* RECORDS PROVIDED:
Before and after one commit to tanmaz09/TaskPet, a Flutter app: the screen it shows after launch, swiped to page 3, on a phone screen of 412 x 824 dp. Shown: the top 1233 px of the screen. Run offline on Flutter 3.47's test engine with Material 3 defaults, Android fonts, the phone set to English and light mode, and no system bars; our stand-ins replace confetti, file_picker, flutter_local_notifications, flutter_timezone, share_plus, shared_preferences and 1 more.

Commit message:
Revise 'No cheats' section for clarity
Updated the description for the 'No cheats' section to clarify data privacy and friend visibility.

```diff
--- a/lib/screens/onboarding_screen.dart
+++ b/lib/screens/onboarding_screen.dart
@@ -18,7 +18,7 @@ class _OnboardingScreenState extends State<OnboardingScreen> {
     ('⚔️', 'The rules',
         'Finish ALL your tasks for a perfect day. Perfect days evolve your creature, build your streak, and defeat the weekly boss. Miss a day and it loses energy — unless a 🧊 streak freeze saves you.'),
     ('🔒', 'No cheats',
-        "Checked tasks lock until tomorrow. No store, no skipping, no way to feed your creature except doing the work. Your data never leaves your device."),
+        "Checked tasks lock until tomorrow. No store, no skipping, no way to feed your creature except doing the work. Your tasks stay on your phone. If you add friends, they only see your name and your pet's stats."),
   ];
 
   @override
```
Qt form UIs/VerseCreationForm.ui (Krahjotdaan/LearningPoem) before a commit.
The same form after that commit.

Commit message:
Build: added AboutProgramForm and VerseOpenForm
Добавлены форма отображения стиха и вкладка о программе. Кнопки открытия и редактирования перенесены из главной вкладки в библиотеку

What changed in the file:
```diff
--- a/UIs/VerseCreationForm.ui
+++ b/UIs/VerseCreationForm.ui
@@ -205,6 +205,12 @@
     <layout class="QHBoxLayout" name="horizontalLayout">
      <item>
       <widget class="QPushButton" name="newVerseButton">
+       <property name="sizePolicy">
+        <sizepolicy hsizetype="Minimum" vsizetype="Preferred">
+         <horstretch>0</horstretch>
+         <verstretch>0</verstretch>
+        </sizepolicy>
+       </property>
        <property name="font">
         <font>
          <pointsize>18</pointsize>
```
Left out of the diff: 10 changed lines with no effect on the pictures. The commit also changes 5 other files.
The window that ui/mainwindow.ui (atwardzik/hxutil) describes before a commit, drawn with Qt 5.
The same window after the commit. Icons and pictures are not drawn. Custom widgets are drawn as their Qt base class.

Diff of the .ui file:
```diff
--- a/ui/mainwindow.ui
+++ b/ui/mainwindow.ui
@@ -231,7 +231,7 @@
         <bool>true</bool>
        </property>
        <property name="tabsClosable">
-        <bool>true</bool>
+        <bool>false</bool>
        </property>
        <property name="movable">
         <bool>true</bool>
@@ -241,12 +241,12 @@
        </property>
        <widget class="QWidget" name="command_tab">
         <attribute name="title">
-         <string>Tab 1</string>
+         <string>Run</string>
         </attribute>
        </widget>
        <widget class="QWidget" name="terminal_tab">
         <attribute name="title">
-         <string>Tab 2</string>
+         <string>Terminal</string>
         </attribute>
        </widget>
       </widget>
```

* TASK DIRECTIONS: Please return the full listing exactly as it appears.

* ANSWER BOX:
Before and after one commit to tanmaz09/TaskPet, a Flutter app: the screen it shows after launch, swiped to page 3, on a phone screen of 412 x 824 dp. Shown: the top 1233 px of the screen. Run offline on Flutter 3.47's test engine with Material 3 defaults, Android fonts, the phone set to English and light mode, and no system bars; our stand-ins replace confetti, file_picker, flutter_local_notifications, flutter_timezone, share_plus, shared_preferences and 1 more.

Commit message:
Revise 'No cheats' section for clarity
Updated the description for the 'No cheats' section to clarify data privacy and friend visibility.

```diff
--- a/lib/screens/onboarding_screen.dart
+++ b/lib/screens/onboarding_screen.dart
@@ -18,7 +18,7 @@ class _OnboardingScreenState extends State<OnboardingScreen> {
     ('⚔️', 'The rules',
         'Finish ALL your tasks for a perfect day. Perfect days evolve your creature, build your streak, and defeat the weekly boss. Miss a day and it loses energy — unless a 🧊 streak freeze saves you.'),
     ('🔒', 'No cheats',
-        "Checked tasks lock until tomorrow. No store, no skipping, no way to feed your creature except doing the work. Your data never leaves your device."),
+        "Checked tasks lock until tomorrow. No store, no skipping, no way to feed your creature except doing the work. Your tasks stay on your phone. If you add friends, they only see your name and your pet's stats."),
   ];
 
   @override
```
Qt form UIs/VerseCreationForm.ui (Krahjotdaan/LearningPoem) before a commit.
The same form after that commit.

Commit message:
Build: added AboutProgramForm and VerseOpenForm
Добавлены форма отображения стиха и вкладка о программе. Кнопки открытия и редактирования перенесены из главной вкладки в библиотеку

What changed in the file:
```diff
--- a/UIs/VerseCreationForm.ui
+++ b/UIs/VerseCreationForm.ui
@@ -205,6 +205,12 @@
     <layout class="QHBoxLayout" name="horizontalLayout">
      <item>
       <widget class="QPushButton" name="newVerseButton">
+       <property name="sizePolicy">
+        <sizepolicy hsizetype="Minimum" vsizetype="Preferred">
+         <horstretch>0</horstretch>
+         <verstretch>0</verstretch>
+        </sizepolicy>
+       </property>
        <property name="font">
         <font>
          <pointsize>18</pointsize>
```
Left out of the diff: 10 changed lines with no effect on the pictures. The commit also changes 5 other files.
The window that ui/mainwindow.ui (atwardzik/hxutil) describes before a commit, drawn with Qt 5.
The same window after the commit. Icons and pictures are not drawn. Custom widgets are drawn as their Qt base class.

Diff of the .ui file:
```diff
--- a/ui/mainwindow.ui
+++ b/ui/mainwindow.ui
@@ -231,7 +231,7 @@
         <bool>true</bool>
        </property>
        <property name="tabsClosable">
-        <bool>true</bool>
+        <bool>false</bool>
        </property>
        <property name="movable">
         <bool>true</bool>
@@ -241,12 +241,12 @@
        </property>
        <widget class="QWidget" name="command_tab">
         <attribute name="title">
-         <string>Tab 1</string>
+         <string>Run</string>
         </attribute>
        </widget>
        <widget class="QWidget" name="terminal_tab">
         <attribute name="title">
-         <string>Tab 2</string>
+         <string>Terminal</string>
         </attribute>
        </widget>
       </widget>
```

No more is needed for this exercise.